|Bibliography, etc. Note:
|| Includes bibliographical references (pages 263-309) and index.
|Formatted Contents Note:
|| Introduction : addiction recovery and the world as it should be -- The drunkard's conversion and the salvation of the social order -- "What a radical found in Water Street" -- The varieties of conversion polemic -- New Deal individualism and the big book of Alcoholics Anonymous -- Literary realism and the secularization of the drunkard's conversion -- The drinker's epiphany in modernist literature -- The iceman cometh and the drama of disillusion -- Recovery memoir and the crack-up of liberalism -- Conclusion : addiction in a new era of recovery.

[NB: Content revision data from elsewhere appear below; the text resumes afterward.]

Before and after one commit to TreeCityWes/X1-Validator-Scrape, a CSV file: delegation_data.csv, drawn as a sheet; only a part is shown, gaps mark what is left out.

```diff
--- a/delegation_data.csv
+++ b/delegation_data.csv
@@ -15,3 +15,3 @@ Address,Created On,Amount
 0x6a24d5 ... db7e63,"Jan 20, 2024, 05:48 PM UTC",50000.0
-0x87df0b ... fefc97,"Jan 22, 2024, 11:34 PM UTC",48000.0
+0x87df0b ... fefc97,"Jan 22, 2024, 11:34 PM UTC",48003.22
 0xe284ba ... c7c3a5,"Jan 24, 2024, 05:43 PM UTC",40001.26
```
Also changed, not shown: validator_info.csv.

|| Eoin F. Cannon illuminates the role sobriety movements have played in placing notions of personal and societal redemption at the heart of modern American culture. He argues against the dominant scholarly perception that recovery narratives are private and apolitical, showing that in fact the genre's conventions turn private experience to public political purpose. Further, the New Deal-era Alcoholics Anonymous refitted the "drunkard's conversion" as a model of selfhood for the liberal era, allowing for a spiritual redemption story that could accommodate a variety of identities and compulsions. Cannon concludes by considering how contemporary recovery narratives represent both a crisis in liberal democracy and a potential for redemptive social progress. (back cover).
|Source of Description Note:
|| Print version record.